Last summer, I dealt with my very first negative review.
It was for the first book of my publishing company, a collection of flash fiction, and I had given the book away for free on LibraryThing in hopes of getting more reviews. Now, even though this was not my book in the sense that I did not write it, I did spend a lot of time working with the authors, and I was proud of them and the work they did. I also made sure the book went through the full publishing process: editing, layout, marketing…the works. And I personally invested hours of my time and more money than I’d like to admit to see the book come to fruition. In short, I thought it turned out well.
Unfortunately, one reviewer did not agree.
She gave it one star, and although seeing the one star initially felt like a punch to the gut, I was okay with it. My view is people are entitled to their own opinions, and not every book is for everyone. What bothered me about the review, however, was that it read more like a personal attack on the authors than a critique or review of the work. The original review (since revised–I’ll get to that in a bit), is still posted so I won’t bother reposting it here, but the word “masturbatory” was used.
Of course, I was upset. So I gave myself a day or two to calm down and mull it over, and then I decided to respond.
I had recently read Elle Lothlorien’s blog post on Digital Book World about how authors should always respond to negative reviews, and thought it was worth a shot. And I’m glad I reached out.
I don’t remember exactly what I wrote in my message to the reviewer, but I did make sure it was professional and polite. I told her that I stood by my authors and that the book was properly vetted and edited. And then I said something along the lines of knowing that flash fiction is not for everyone, but I hoped she would give it a chance in the future, and that I wished she could give me some constructive criticism because her initial comments were not specific or anything I could use in the future.

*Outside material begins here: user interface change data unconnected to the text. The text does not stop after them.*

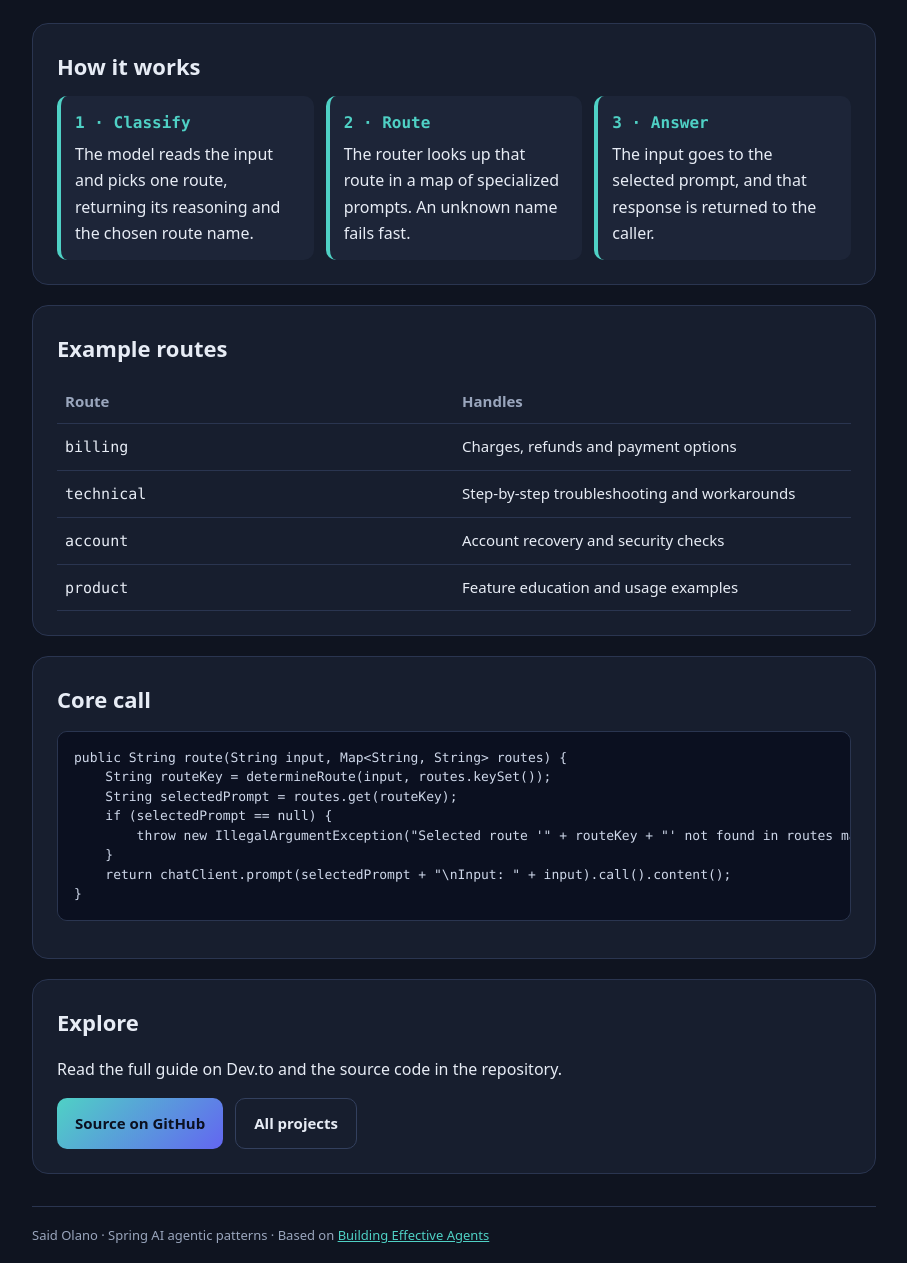
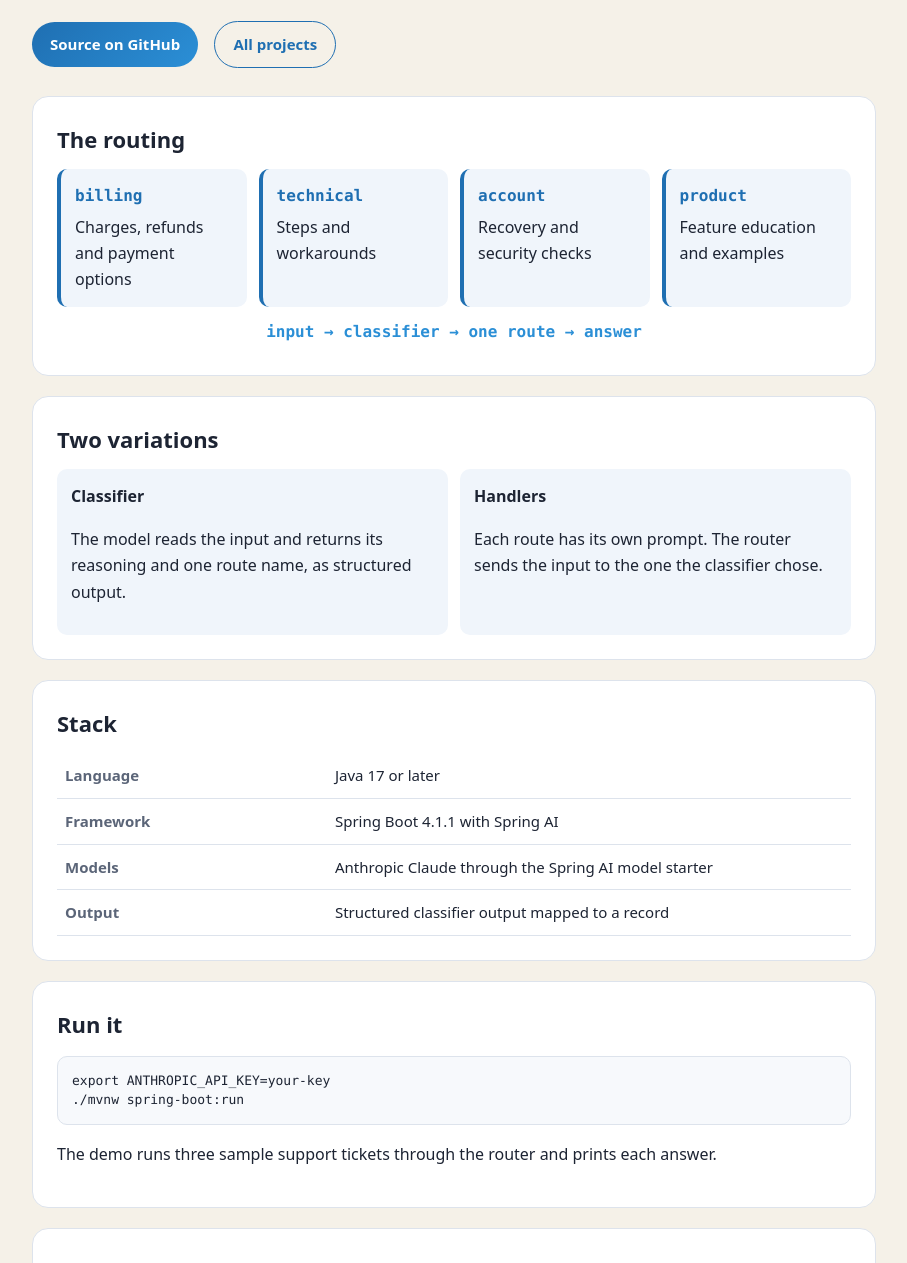
Before and after one commit to josesaid/routing-workflow, a plain HTML site: page index.html in a window 1280 px wide. Shown: the part 215-1478 px from the top of the page, without its empty margins (186-1093 px from the left). Drawn offline with Linux system fonts and the light colour scheme.

Commit message:
Routing-workflow page: light theme with full sections
Co-Authored-By: Claude Haiku 5.5 <noreply@anthropic.com>

Claude-Session: https://claude.ai/code/session_01QDKu8RGZoFPBFAekYTFeSj

```diff
--- a/index.html
+++ b/index.html
@@ -6,28 +6,30 @@
 <title>Routing Workflow | Said Olano</title>
 <meta name="description" content="Routing workflow pattern with Spring AI: classify an input, then answer with a specialized prompt.">
 <style>
-  :root { --bg:#0f1420; --card:#171e2e; --card2:#1d2538; --text:#e7ecf5; --muted:#9aa6bd; --accent:#4fd1c5; --accent2:#6366f1; --line:#2a3550; }
+  :root { --bg:#f5f1e8; --card:#ffffff; --card2:#f0f5fb; --text:#1d2433; --muted:#5b6578; --accent:#1f6fb2; --accent2:#2b8fd6; --line:#dde3ec; }
   * { box-sizing: border-box; }
-  body { margin:0; background: radial-gradient(1200px 600px at 10% -10%, #1d2a44 0%, var(--bg) 60%); color:var(--text);
+  body { margin:0; background: var(--bg); color:var(--text);
          font: 16px/1.65 system-ui, -apple-system, "Segoe UI", Roboto, sans-serif; min-height:100vh; }
   main { max-width: 880px; margin: 0 auto; padding: 56px 18px 72px; }
-  .eyebrow { color:var(--accent); font-size:12px; letter-spacing:.14em; text-transform:uppercase; margin:0 0 10px; }
+  .tag { color:var(--accent); font-size:12px; letter-spacing:.14em; text-transform:uppercase; margin:0 0 10px; }
   h1 { font-size: clamp(30px, 5.5vw, 46px); line-height:1.15; margin:0 0 14px; }
   h2 { font-size: 22px; margin: 0 0 12px; }
-  p.lead { color: var(--muted); font-size: 18px; margin: 0 0 26px; max-width: 680px; }
+  p.lead { color: var(--muted); font-size: 18px; margin: 0 0 24px; max-width: 680px; }
   section { background: var(--card); border:1px solid var(--line); border-radius: 16px; padding: 24px; margin: 20px 0; }
-  .actions { display:flex; flex-wrap:wrap; gap:12px; margin-top: 8px; }
-  .btn { display:inline-flex; align-items:center; padding:12px 18px; border-radius:10px; text-decoration:none; font-weight:600; font-size:15px; transition: transform .15s ease, opacity .15s ease; }
-  .btn:hover { transform: translateY(-1px); opacity:.92; }
-  .btn-primary { background: linear-gradient(135deg, var(--accent), var(--accent2)); color:#0b1020; }
-  .btn-ghost { border:1px solid #33405e; color: var(--text); }
-  .flow { display:grid; grid-template-columns: repeat(auto-fit, minmax(190px, 1fr)); gap:12px; list-style:none; padding:0; margin:0; }
-  .flow li { background: var(--card2); border-left: 4px solid var(--accent); border-radius: 10px; padding: 14px; }
-  .flow b { display:block; color: var(--accent); font-family: ui-monospace, Menlo, monospace; margin-bottom: 4px; }
+  .links { margin: 0 0 8px; }
+  .links a { display:inline-block; margin: 0 12px 8px 0; padding: 10px 18px; border-radius: 999px; text-decoration:none; font-weight:600; font-size:15px; }
+  .links a.primary { background: linear-gradient(135deg, var(--accent), var(--accent2)); color:#ffffff; }
+  .links a.ghost { border:1px solid var(--accent); color: var(--accent); }
+  .fan { display:grid; grid-template-columns: repeat(auto-fit, minmax(170px, 1fr)); gap:12px; list-style:none; padding:0; margin:0 0 12px; }
+  .fan li { background: var(--card2); border-left: 4px solid var(--accent); border-radius: 10px; padding: 14px; }
+  .fan b { display:block; color: var(--accent); font-family: ui-monospace, Menlo, monospace; margin-bottom: 4px; }
+  .join { text-align:center; font-family: ui-monospace, Menlo, monospace; color: var(--accent2); font-weight:600; margin: 6px 0; }
+  .two { display:grid; grid-template-columns: repeat(auto-fit, minmax(240px, 1fr)); gap:12px; }
+  .two div { background: var(--card2); border-radius: 10px; padding: 14px; }
   table { width:100%; border-collapse: collapse; font-size: 15px; }
   th, td { text-align:left; padding: 10px 8px; border-bottom: 1px solid var(--line); vertical-align: top; }
-  th { color: var(--muted); font-weight: 600; width: 28%; }
-  pre { background: #0b1020; border:1px solid var(--line); border-radius: 10px; padding: 16px; overflow-x:auto; font: 13px/1.5 ui-monospace, Menlo, monospace; color:#cfd8ea; }
+  th { color: var(--muted); font-weight: 600; width: 34%; }
+  pre { background: #f7f9fc; border:1px solid var(--line); border-radius: 10px; padding: 14px; overflow-x:auto; font: 13px/1.5 ui-monospace, Menlo, monospace; color:#1d2433; }
   code { font-family: ui-monospace, Menlo, monospace; }
   a { color: var(--accent); }
   footer { margin-top: 32px; padding-top: 18px; border-top: 1px solid var(--line); color: var(--muted); font-size: 13px; }
@@ -35,52 +37,60 @@
 </head>
 <body>
 <main>
-  <p class="eyebrow">Spring AI · Agentic patterns</p>
+  <p class="tag">Spring AI · Agentic patterns</p>
   <h1>Routing Workflow</h1>
-  <p class="lead">Classify an input first, then answer it with a prompt written for that category. This example shows the pattern with Spring AI and structured classifier output.</p>
+  <p class="lead">Classify an input first, then answer it with a prompt written for that category. A Spring AI example of the routing pattern from "Building Effective Agents".</p>
+  <p class="links">
+    <a class="primary" href="https://github.com/josesaid/routing-workflow" target="_blank" rel="noopener">Source on GitHub</a>
+    <a class="ghost" href="https://josesaid.github.io/">All projects</a>
+  </p>
 
   <section>
-    <h2>How it works</h2>
-    <ul class="flow">
-      <li><b>1 · Classify</b>The model reads the input and picks one route, returning its reasoning and the chosen route name.</li>
-      <li><b>2 · Route</b>The router looks up that route in a map of specialized prompts. An unknown name fails fast.</li>
-      <li><b>3 · Answer</b>The input goes to the selected prompt, and that response is returned to the caller.</li>
+    <h2>The routing</h2>
+    <ul class="fan">
+      <li><b>billing</b>Charges, refunds and payment options</li>
+      <li><b>technical</b>Steps and workarounds</li>
+      <li><b>account</b>Recovery and security checks</li>
+      <li><b>product</b>Feature education and examples</li>
     </ul>
+    <div class="join">input → classifier → one route → answer</div>
   </section>
 
   <section>
-    <h2>Example routes</h2>
+    <h2>Two variations</h2>
+    <div class="two">
+      <div><b>Classifier</b><p>The model reads the input and returns its reasoning and one route name, as structured output.</p></div>
+      <div><b>Handlers</b><p>Each route has its own prompt. The router sends the input to the one the classifier chose.</p></div>
+    </div>
+  </section>
+
+  <section>
+    <h2>Stack</h2>
     <table>
-      <tr><th>Route</th><th>Handles</th></tr>
-      <tr><td><code>billing</code></td><td>Charges, refunds and payment options</td></tr>
-      <tr><td><code>technical</code></td><td>Step-by-step troubleshooting and workarounds</td></tr>
-      <tr><td><code>account</code></td><td>Account recovery and security checks</td></tr>
-      <tr><td><code>product</code></td><td>Feature education and usage examples</td></tr>
+      <tr><th>Language</th><td>Java 17 or later</td></tr>
+      <tr><th>Framework</th><td>Spring Boot 4.1.1 with Spring AI</td></tr>
+      <tr><th>Models</th><td>Anthropic Claude through the Spring AI model starter</td></tr>
+      <tr><th>Output</th><td>Structured classifier output mapped to a record</td></tr>
     </table>
   </section>
 
   <section>
-    <h2>Core call</h2>
-<pre><code>public String route(String input, Map&lt;String, String&gt; routes) {
-    String routeKey = determineRoute(input, routes.keySet());
-    String selectedPrompt = routes.get(routeKey);
-    if (selectedPrompt == null) {
-        throw new IllegalArgumentException("Selected route '" + routeKey + "' not found in routes map");
-    }
-    return chatClient.prompt(selectedPrompt + "\nInput: " + input).call().content();
-}</code></pre>
+    <h2>Run it</h2>
+    <pre><code>export ANTHROPIC_API_KEY=your-key
+./mvnw spring-boot:run</code></pre>
+    <p>The demo runs three sample support tickets through the router and prints each answer.</p>
   </section>
 
   <section>
-    <h2>Explore</h2>
-    <p>Read the full guide on Dev.to and the source code in the repository.</p>
-    <div class="actions">
-      <a class="btn btn-primary" href="https://github.com/josesaid/routing-workflow" target="_blank" rel="noopener">Source on GitHub</a>
-      <a class="btn btn-ghost" href="https://josesaid.github.io/">All projects</a>
-    </div>
+    <h2>Classes</h2>
+    <table>
+      <tr><th><code>RoutingWorkflow</code></th><td>Classifies the input and runs the selected route's prompt.</td></tr>
+      <tr><th><code>RoutingResponse</code></th><td>Record with <code>reasoning</code> and <code>selection</code>.</td></tr>
+      <tr><th><code>Application</code></th><td>Defines the four routes and runs the sample tickets.</td></tr>
+    </table>
   </section>
 
-  <footer>Said Olano · Spring AI agentic patterns · Based on <a href="https://www.anthropic.com/research/building-effective-agents" target="_blank" rel="noopener">Building Effective Agents</a></footer>
+  <footer>Said Olano · Spring AI agentic patterns</footer>
 </main>
 </body>
 </html>
```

I was surprised and touched by the reviewer’s reaction. I think once she reread her review with my comments in mind she became a bit embarrassed. She ended up revising her review (she kept the one-star, which again, is fine by me, especially now that there are constructive comments to back up her opinion), and months later, we are still in touch. Last week she asked me for suggestions on where to find flash fiction, so she could understand the genre better, and the other day she emailed me a link to a really interesting article she wrote about how reviewers should be well-versed in the topics they review.
Using our conversation as an example, she explained the importance of the publisher/author and reviewer relationship, and how having a dialogue can be helpful. Click here to read the article (scroll down to page 7).
I think she makes great points, and I feel I have to bring up one point in particular. In one of the paragraphs she wrote that reviewers shouldn’t have to share their reviews with the editors/publishers/authors/etc. ahead of time. And I agree. I don’t think publishers/authors/etc. should be able to demand a reviewer change their review. Again, I don’t remember what I said to her exactly, but I do truly believe it’s important for people to be able to share their opinions, even if I don’t agree with them. However, I think it’s also fair to ask for certain things. For example, for my self-published book I received a review that included a very big spoiler in the middle, so I asked the reviewer to include a *SPOILER ALERT* (and she did).
What I would like to see more from reviewers–and this applies more to non-professional reviewers who are probably reading indie books, because most professional reviewers already do this–is some sort of heads up that they’ve posted their review. Amazon, Barnes & Noble, GoodReads–all the retailers and social websites–do not alert authors or indie publishers when there is a new review for their book. Yes, I do check for them regularly, but it’d be nice to hear from the people who are leaving comments. I think this would also help authors and reviewers have discussions, and keep both sides accountable and professional.
Anyway, I’m glad to have been able to have a discussion with one reviewer so far. It has been a great learning experience and I think it has helped me prepare for my personal journey into self-publishing. My skin is not as thick as I’d like it to be, yet, but I’m getting there.
UPDATE: I shared my blog post with the reviewer, and she had some really nice thoughts that I think could apply to more than just book reviewing and are worth sharing. She gave me her permission to post, so I’m including them below.
I think we often don’t consider how we affect others directly or indirectly. I wish I could apologize to the contributors of the anthology you gave me. Okay, so I didn’t like it, or I didn’t get it – but when I think about it, if something I had worked on, and loved, and edited, and submitted, and tossed out into the world got attacked like that – oh, I would have been hurt. And, I Iook around at our political landscape, at the way we tweet instead of talk or facebook instead of visit – and it’s everyone. We aren’t people to each other anymore, and it’s devastating. We’ve forgotten that the people on the “send to” list are really people, and we don’t consider that a missing comma or closing phrase can change the entire meaning of a message. Ironic that now that we type more than we talk, our writing skills are plummeting. Our ability to communicate and relate is vanishing….
As artists, people don’t have to like what we do, but it isn’t unreasonable to ask that people respect our work. Each work represents a piece of the author. It is personal. We try to pretend it isn’t, but it’s always personal, or we wouldn’t write, or sing, or dance, or act, or paint.
It’s a much more complex relationship than I ever realized. I have a great deal of respect for it now, much more than ever before.